• **Data under study**:
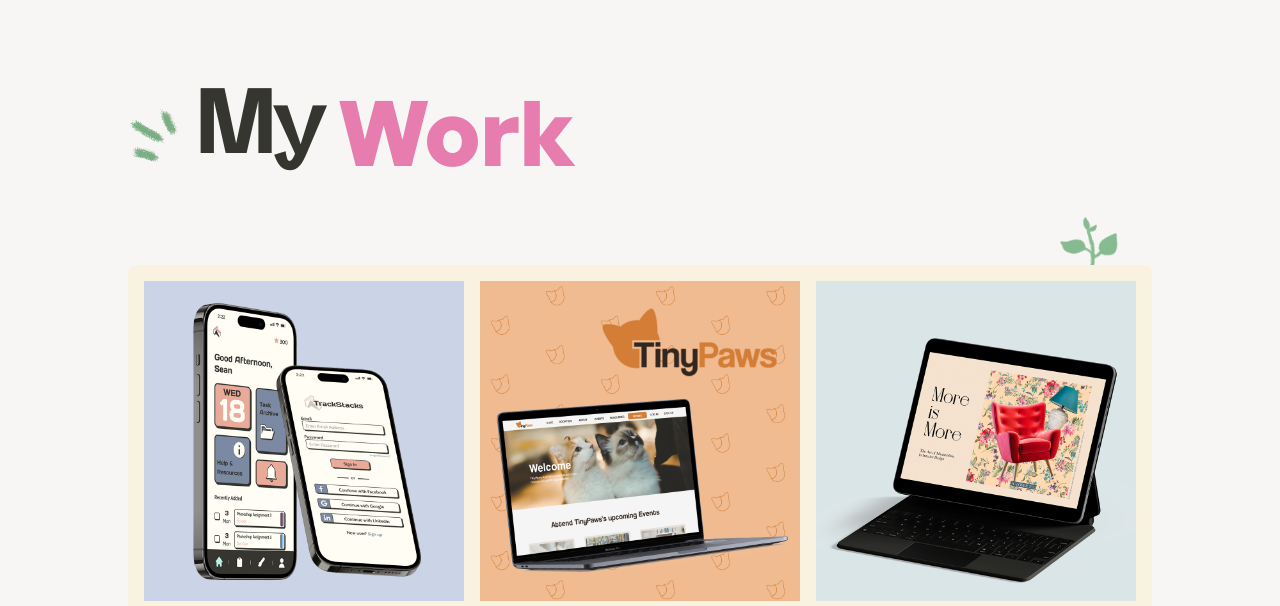
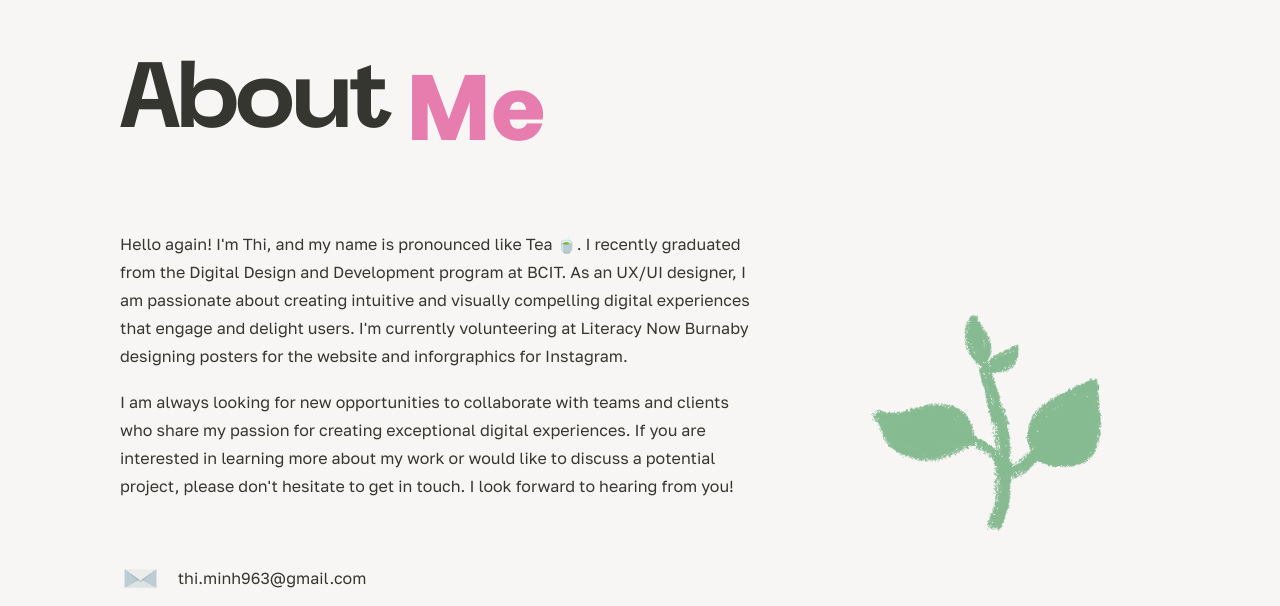
Before and after one commit to mthinguyen/Thi-Nguyen, a Next.js app: page /about in a window 1280 px wide. Shown: the part 862-1468 px from the top of the page. Built offline with nearby package versions, Linux system fonts and the light colour scheme.

Commit message:
edit function home into function about

```diff
--- a/pages/about.js
+++ b/pages/about.js
@@ -46,7 +46,7 @@ const ClickableImage = () => {
 };
 
 
-export default function Home() {
+export default function About() {
   return (
     <>
       <Head>
@@ -70,11 +70,6 @@ export default function Home() {
 
         </div>
 
-        <div className={styles.introWork} id="workSection">
-          <div className={styles.workBlock}></div>
-          <div><HeaderWork></HeaderWork></div>
-          <Gallery></Gallery>
-        </div>
 
         <div className={styles.introAbout} id="aboutSection">
           <div className={styles.introAboutText}>
```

• **Exercise goal**:
Once the pictures are removed, set down what remains of the entries above exactly.

• **Answer to this task**:
Before and after one commit to mthinguyen/Thi-Nguyen, a Next.js app: page /about in a window 1280 px wide. Shown: the part 862-1468 px from the top of the page. Built offline with nearby package versions, Linux system fonts and the light colour scheme.

Commit message:
edit function home into function about

```diff
--- a/pages/about.js
+++ b/pages/about.js
@@ -46,7 +46,7 @@ const ClickableImage = () => {
 };
 
 
-export default function Home() {
+export default function About() {
   return (
     <>
       <Head>
@@ -70,11 +70,6 @@ export default function Home() {
 
         </div>
 
-        <div className={styles.introWork} id="workSection">
-          <div className={styles.workBlock}></div>
-          <div><HeaderWork></HeaderWork></div>
-          <Gallery></Gallery>
-        </div>
 
         <div className={styles.introAbout} id="aboutSection">
           <div className={styles.introAboutText}>
```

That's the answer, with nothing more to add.